Pinshaper Dan Steele is more focused on the open aspect of 3D printing communities and shares his models digitally for free. “I generally use a CC Attribution non-commercial license. I like this license because it allows other hobbyists to download, use and change my model.  It also doesn’t allow someone to make a bunch of money off it. This feels like the most fair model to me”, says Dan. “I also go to local maker meet-ups and maker fairs to share physical copies of my objects. I sometimes sell pieces at local coffee shops and toy stores.”

Check out Dan’s designs here, or read a tutorial from him on how to design a mold from a 3D designed object!

 

If digital distribution sounds like the right idea to you, head on over to Pinshape to start building your portfolio of designs to share with other makers and designers! Or visit our blog for more guides and tutorials!

Pinshape

Pinshape is a 3D printing community and marketplace where makers from all over the world can find and share their next great 3D print and help each other get the best results from their 3D printers.

  • Kay

    Nice article. Quick question, how do you try and protect you designs from being copied and prints being sold commercially through crowd funding sites like Kickstarter? I have seen one of my designs seemingly similarly copied in parts and put up on Kickstarter for backing even though I have used the Creative Commons, Attributable, Non Commercial license. I did contact Kickstarter about it but they have refused to either investigate the issue properly or have refused to respect these licenses. If there is no respect for these types of licenses, then makers and designers will no longer feel comfortable sharing their work especially when the designer’s intention was to make the design free for public use.

  • Euro Launchpad

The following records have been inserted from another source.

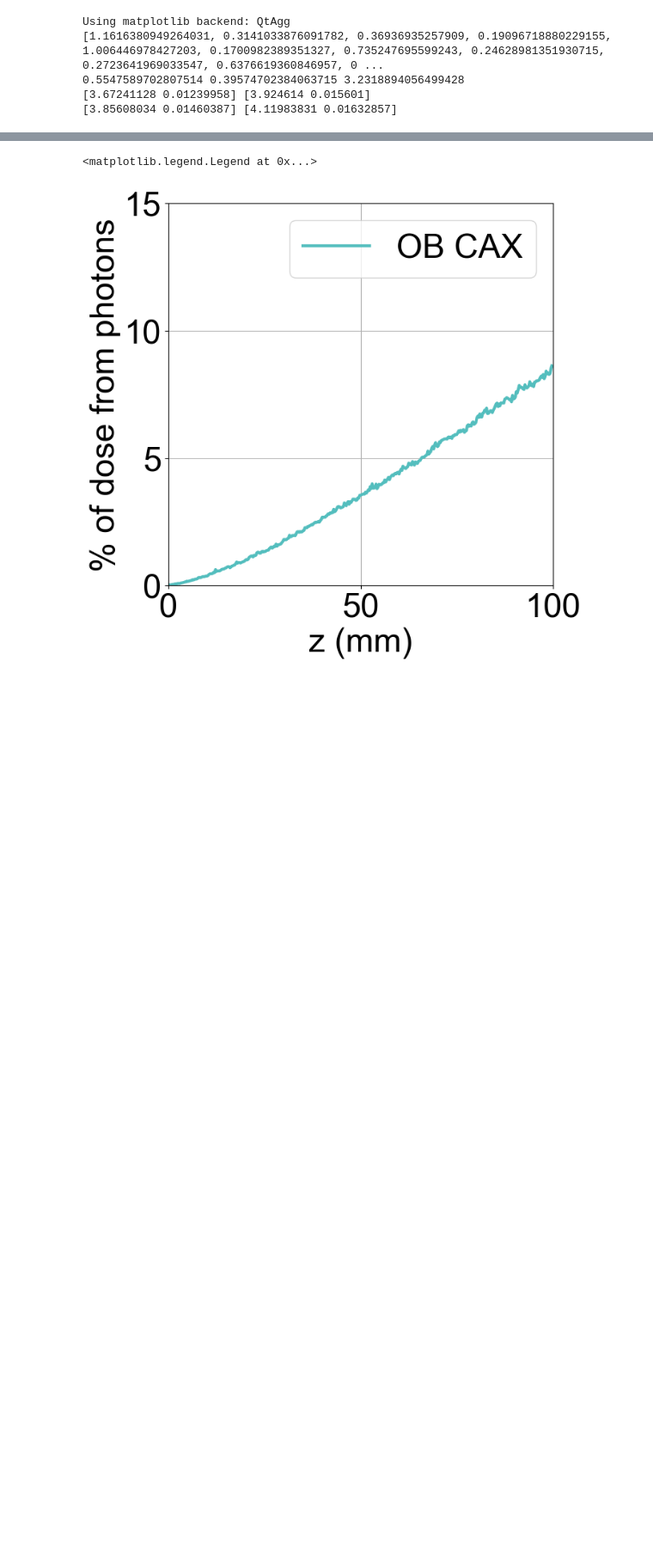
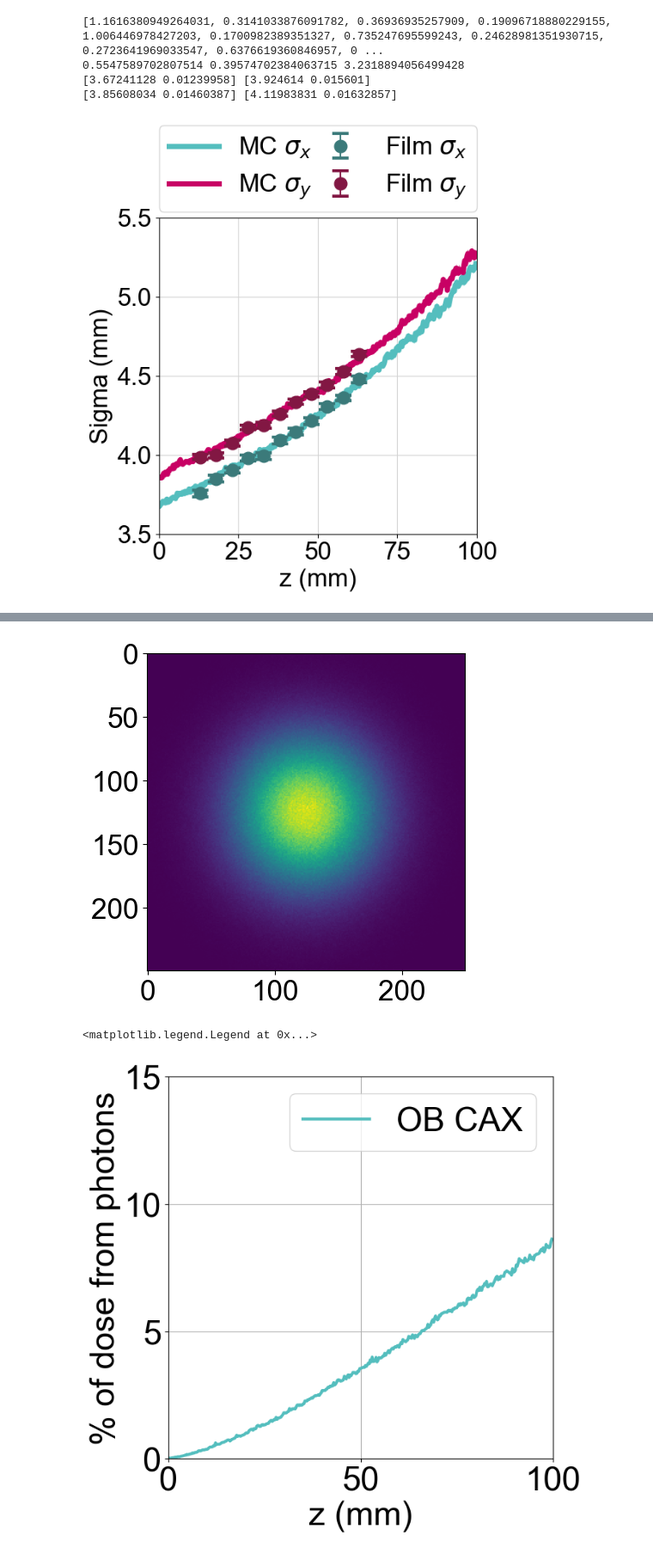
Before and after one commit to NathanClements2000/MedPhysAndSchool, a Jupyter notebook: CLEAR-Thesis/Read SFRT clear_OB_waterphantom-newsims.ipynb, the cells around one changed output, grey strips where cells are left out. Shown at 86% size. Saved outputs shown, nothing was run; the diff lists cells and outputs as text; code cells hidden in the pictures; blank space fills up the shorter version.

```diff
--- a/CLEAR-Thesis/Read SFRT clear_OB_waterphantom-newsims.ipynb
+++ b/CLEAR-Thesis/Read SFRT clear_OB_waterphantom-newsims.ipynb
@@ -37,12 +37,12 @@ all_data[200]=np.array(my_array)
 OB_photon= all_data[200]
 OB_photon=OB_photon.T
 # %%
-%matplotlib
+%matplotlib inline
 
 
 font = {'family' : 'Arial',
         'weight' : 'normal',
-        'size'   : 34}
+        'size'   : 24}
 
 matplotlib.rc('font', **font)
 matplotlib.rcParams['axes.prop_cycle'] = matplotlib.cycler(color=["#54bebe","#c80064"])
@@ -62,7 +62,7 @@ def gauss_fit(xdata,ydata):
     mean = sum(xdata * ydata) / sum(ydata)
     sigma = np.sqrt(sum(ydata * (xdata - mean)**2) / sum(ydata))
     popt,pcov = curve_fit(gaus,xdata,ydata,p0=[max(ydata), mean, sigma])
-    #plt.plot(np.arange(0,len(ydata))+(124-100),gaus(xdata,*popt),label='Gaussian fit',lw=3)
+    #plt.plot(np.arange(0,len(ydata))+(124-100),gaus(xdata,*popt),label='Gaussian fit',lw=5)
     return popt[-1],np.sqrt(np.diag(pcov))[-1]
 
 sigmax=[]
@@ -74,23 +74,23 @@ sigmax=np.array(sigmax)
 sigmay=np.array(sigmay)
 
 filmlocs=np.arange(13,63+1,5)
-figure(1,figsize=(8,8))
-plt.plot(z,sigmax[:,0],label='X sigma',lw=5)
-plt.plot(z,sigmay[:,0],label='Y sigma',lw=5)
+figure(1,figsize=(5.5,5.5))
+plt.plot(z,sigmax[:,0],label='MC $\sigma_x$',lw=5)
+plt.plot(z,sigmay[:,0],label='MC $\sigma_y$',lw=5)
 plt.fill_between(z,sigmax[:,0]-sigmax[:,1],sigmax[:,0]+sigmax[:,1],alpha=0.4)
 plt.fill_between(z,sigmay[:,0]-sigmay[:,1],sigmay[:,0]+sigmay[:,1],alpha=0.4)
 plt.grid(c='lightgray')
 plt.ylabel('Sigma (mm)')
-plt.xlabel('Depth in water (mm)')
+plt.xlabel('z (mm)')
 
 filmsigmax=np.load('D:Desktop/thesis/filmsigmax.npy')
 filmsigmay=np.load('D:Desktop/thesis/filmsigmay.npy')
-plt.errorbar(filmlocs,filmsigmax[:,0],yerr=filmsigmax[:,1],fmt='o',label='Film x sigma',c='#3b7a7a',markersize=12,capsize=8,capthick=2)
-plt.errorbar(filmlocs,filmsigmay[:,0],yerr=filmsigmay[:,1],fmt='o', label='Film y sigma',c="#821743",markersize=12,capsize=8,capthick=2)
+plt.errorbar(filmlocs,filmsigmax[:,0],yerr=filmsigmax[:,1],fmt='o',label='Film $\sigma_x$',c='#3b7a7a',markersize=12,capsize=8,capthick=3)
+plt.errorbar(filmlocs,filmsigmay[:,0],yerr=filmsigmay[:,1],fmt='o', label='Film $\sigma_y$',c="#821743",markersize=12,capsize=8,capthick=3)
 #l1 = plt.legend(bbox_to_anchor=(1.04, 1), borderaxespad=0)
 #l2 = plt.legend(bbox_to_anchor=(1.04, 0), loc="lower left", borderaxespad=0)
 #l3 = plt.legend(bbox_to_anchor=(1.04, 0.5), loc="center left", borderaxespad=0)
-#l4 = plt.legend(bbox_to_anchor=(0, 1.02, 1, 0.2), loc="lower left", mode="expand", borderaxespad=0, ncol=2)
+l4 = plt.legend(bbox_to_anchor=(0, 1.02, 1, 0.2), loc="lower left", mode="expand", borderaxespad=0, ncol=2)
 
 # rx=np.array([4.285,4.393,4.470,4.582,4.6,4.754,4.821,4.926,5.00,5.07])
 # ry=np.array([4.544,4.614,4.674,4.782,4.807,4.93,4.986,5.081,5.154,5.225])
@@ -126,36 +126,36 @@ OBcax_err=np.array(OBcax_err)
 
 
 obfilm=np.load('D:Desktop/thesis/200MeVOB.npy',allow_pickle=True)
-figure(3,figsize=(8,8))
-plt.plot(z,OBcax,lw=5,label='Simulation')
+figure(3,figsize=(5.5,5.5))
+plt.plot(z,OBcax,lw=5,label='MC')
 plt.fill_between(z,OBcax-OBcax_err,OBcax+OBcax_err,alpha=0.5)
-plt.errorbar(obfilm[1],obfilm[2],yerr=obfilm[3],fmt='o',label='Films',markersize=12,capsize=7,capthick=2)
+plt.errorbar(obfilm[1],obfilm[2],yerr=obfilm[3],fmt='o',label='Film',markersize=12,capsize=8,capthick=3)
 plt.grid(c='lightgray')
-plt.xlabel('Depth in water (mm)')
+plt.xlabel('z (mm)')
 plt.ylabel('CAX dose (Gy)')
 plt.legend()
 plt.xlim(0,100)
 plt.ylim(8,16)
 
 xsigdiff=[]
 ysigdiff=[]
 CAXdiff=[]
 for i in np.arange(0,11):
     xsigdiff.append(np.abs((filmsigmax[i,0]-sigmax[52+i*20,0])/filmsigmax[i,0]*100))
     ysigdiff.append(np.abs((filmsigmay[i,0]-sigmay[52+i*20,0])/filmsigmay[i,0]*100))
     CAXdiff.append(np.abs((obfilm[2][i]-OBcax[52+i*20])/obfilm[2][i]*100))
 
 print(xsigdiff,ysigdiff,CAXdiff)
 print(np.mean(xsigdiff),np.mean(ysigdiff),np.mean(CAXdiff))
 
 figure(17)
 plt.imshow(OB[52])
 
 print(sigmax[0],sigmax[100])
 print(sigmay[0],sigmay[100])
 # %% [output]
-Using matplotlib backend: QtAgg
 [1.1616380949264031, 0.3141033876091782, 0.36936935257909, 0.19096718880229155, 1.006446978427203, 0.1700982389351327, 0.735247695599243, 0.24628981351930715, 0.2723641969033547, 0.6376619360846957, 0 ...
 0.5547589702807514 0.39574702384063715 3.2318894056499428
 [3.67241128 0.01239958] [3.924614 0.015601]
 [3.85608034 0.01460387] [4.11983831 0.01632857]
+[figure, added]
@@ -162,3 +163,4 @@ Using matplotlib backend: QtAgg
+[figure, added]
 # %%
 %matplotlib inline
 
```
Also changed, not shown: parts of 1 cell of this notebook, 4 other files.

    In some cases, it can be useful to make your 3D model viewable by sharing it as a weblink. You can use services from companies like Sketchfab and ShareMy3D for this. Both provide a simple and secure way to share 3D models on a one-to-one basis, with no need to download any software.